You've seen the pics of what I did to my 84.... I did that all in a winter season in Iowa. I don't remember exactly when I started and finished, but from removing the 3.8, repairing the frame rail and strut tower, then installing the 5.0 and AOD took a few months - and I didn't work on it every day! I was in school full time and working full time when I tackled that. Just swapping an engine/transmission combo can be done pretty quickly in comparison, given you don't need to do too much other work.

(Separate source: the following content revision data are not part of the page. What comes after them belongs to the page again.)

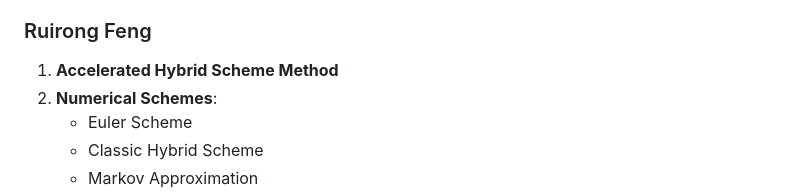
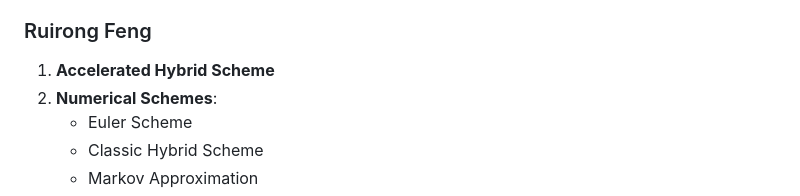
Before and after one commit to cwangPKU/Rough-Vol-Algo, a Markdown page: README.md, the part around the change. Drawn GitHub-style.

```diff
--- a/README.md
+++ b/README.md
@@ -64,7 +64,7 @@ In addition to the Accelerated Hybrid Scheme (`accelerated_hybrid.m`), Fourier t
 4. **IV Surface and Parameter Test Experiments**
 
 ### Ruirong Feng
-1. **Accelerated Hybrid Scheme Method**
+1. **Accelerated Hybrid Scheme**
 2. **Numerical Schemes**:
    - Euler Scheme
    - Classic Hybrid Scheme
```
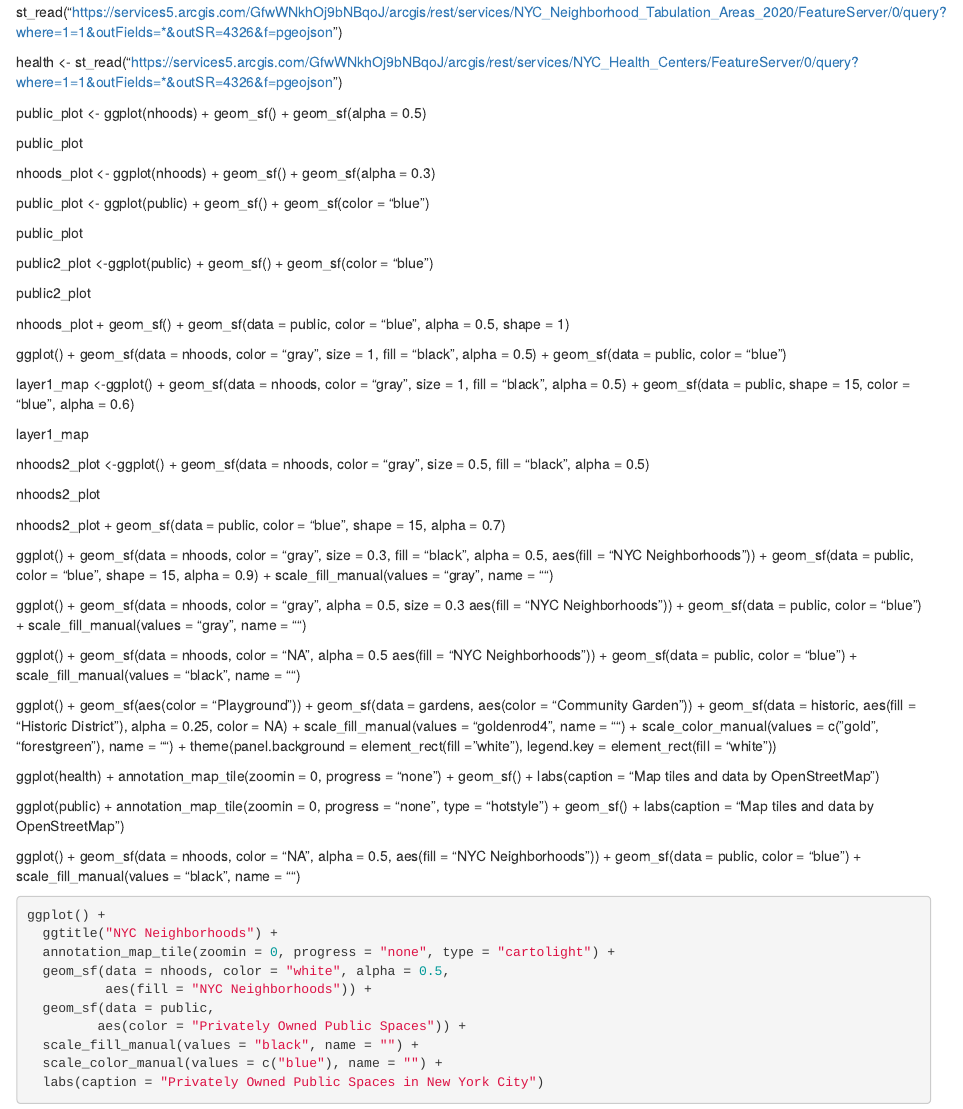
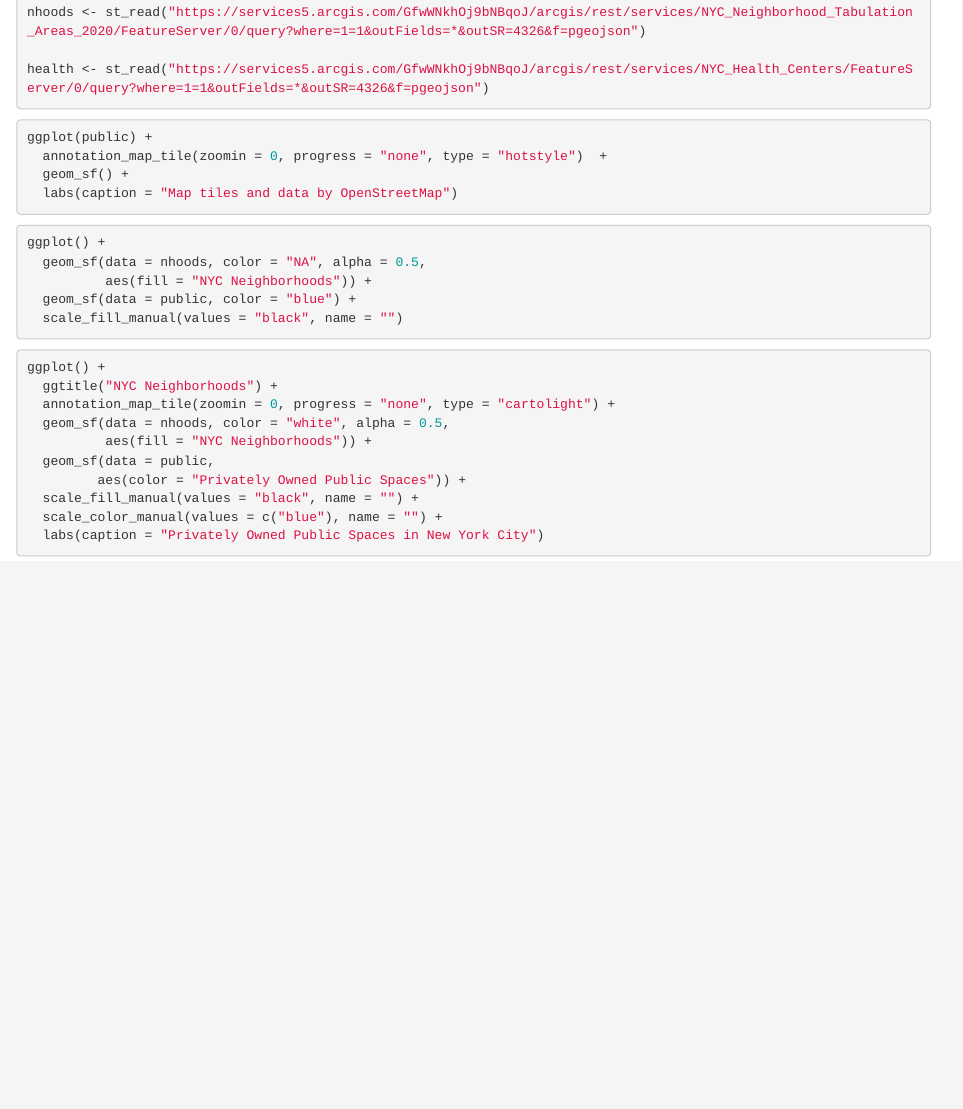
Before and after one commit to nrobalino/Assignment-1, an R Markdown document (A1.Rmd): the page in a window 1100 px wide, from 490 px down before the commit and from 540 px down after it. Rendered offline with R 4.5, knitr and Pandoc, with nearby package versions; the code chunks are not run, so their results and figures are left out.

Commit message:
Add files via upload

````diff
--- a/A1.Rmd
+++ b/A1.Rmd
@@ -40,97 +40,23 @@ nhoods <- st_read("https://services5.arcgis.com/GfwWNkhOj9bNBqoJ/arcgis/rest/ser
 
 health <- st_read("https://services5.arcgis.com/GfwWNkhOj9bNBqoJ/arcgis/rest/services/NYC_Health_Centers/FeatureServer/0/query?where=1=1&outFields=*&outSR=4326&f=pgeojson")
 
-
-
-public_plot <- ggplot(nhoods) +
-geom_sf() +
-geom_sf(alpha = 0.5)
-
-public_plot
-
-nhoods_plot <- ggplot(nhoods) +
-geom_sf() +
-geom_sf(alpha = 0.3)
-
-public_plot <- ggplot(public) +
-geom_sf() +
-geom_sf(color = "blue")
-
-public_plot
-
-public2_plot <-ggplot(public) +
-geom_sf() +
-geom_sf(color = "blue")
-
-public2_plot
-
-nhoods_plot +
-geom_sf() +
-geom_sf(data = public, color = "blue", alpha = 0.5, shape = 1)
-
-ggplot() +
-  geom_sf(data = nhoods, color = "gray",
-                           size = 1,
-                           fill = "black",
-                           alpha = 0.5) +
-  geom_sf(data = public, color = "blue")
-
-layer1_map <-ggplot() +
-geom_sf(data = nhoods, color = "gray", size = 1, fill = "black", alpha = 0.5) + geom_sf(data = public, shape = 15, color = "blue", alpha = 0.6)
-
-layer1_map
-
-nhoods2_plot <-ggplot() +
-geom_sf(data = nhoods, color = "gray", size = 0.5, fill = "black", alpha = 0.5)
-
-nhoods2_plot
-
-nhoods2_plot +
-geom_sf(data = public, color  = "blue", shape = 15, alpha = 0.7)
-
-ggplot() +
-geom_sf(data = nhoods, color = "gray", size = 0.3, fill = "black", alpha = 0.5, aes(fill = "NYC Neighborhoods")) +
-geom_sf(data = public, color  = "blue", shape = 15, alpha = 0.9) +
-scale_fill_manual(values = "gray", name = "")
-
-ggplot() +
-  geom_sf(data = nhoods, color = "gray", alpha = 0.5, size = 0.3
-          aes(fill = "NYC Neighborhoods")) +
-  geom_sf(data = public, color = "blue") +
-  scale_fill_manual(values = "gray", name = "")
-
-ggplot() +
-  geom_sf(data = nhoods, color = "NA", alpha = 0.5
-          aes(fill = "NYC Neighborhoods")) +
-  geom_sf(data = public, color = "blue") +
-  scale_fill_manual(values = "black", name = "")
-
-
-ggplot() +
-  geom_sf(aes(color = "Playground")) +
-  geom_sf(data = gardens, aes(color = "Community Garden")) +
-  geom_sf(data = historic, aes(fill = "Historic District"), alpha = 0.25, color = NA) +
-  scale_fill_manual(values = "goldenrod4", name = "") +
-  scale_color_manual(values = c("gold", "forestgreen"), name = "") +
-  theme(panel.background = element_rect(fill = "white"),
-        legend.key = element_rect(fill = "white"))
-
-
-ggplot(health) +
-  annotation_map_tile(zoomin = 0, progress = "none") +
-  geom_sf() +
-  labs(caption = "Map tiles and data by OpenStreetMap")
-
+```
+```{r}
 ggplot(public) +
   annotation_map_tile(zoomin = 0, progress = "none", type = "hotstyle")  +
   geom_sf() +
   labs(caption = "Map tiles and data by OpenStreetMap")
 
+```
+
+```{r}
 ggplot() +
   geom_sf(data = nhoods, color = "NA", alpha = 0.5,
           aes(fill = "NYC Neighborhoods")) +
   geom_sf(data = public, color = "blue") +
   scale_fill_manual(values = "black", name = "")
+```
+
 
 ```{r}
 ggplot() +
````
Also changed, not shown: A1.Rmd (4 more changed lines), 1 other file.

If it were me and I was looking at the same thing you're talking about, I'd swap the engine/transmission, at least the GT seats, and the front bumper cover then call it a day. About the only skill you would need would be brake work, depending on how long the recipient car had been sitting. If all else fails and the donor car has good brakes, then just swap all of that stuff over too, bleed the brakes and you're golden! It can be done, I guess it just depends on how ambitious you are and how set-in-stone you are about having it....
 

Boostedpimp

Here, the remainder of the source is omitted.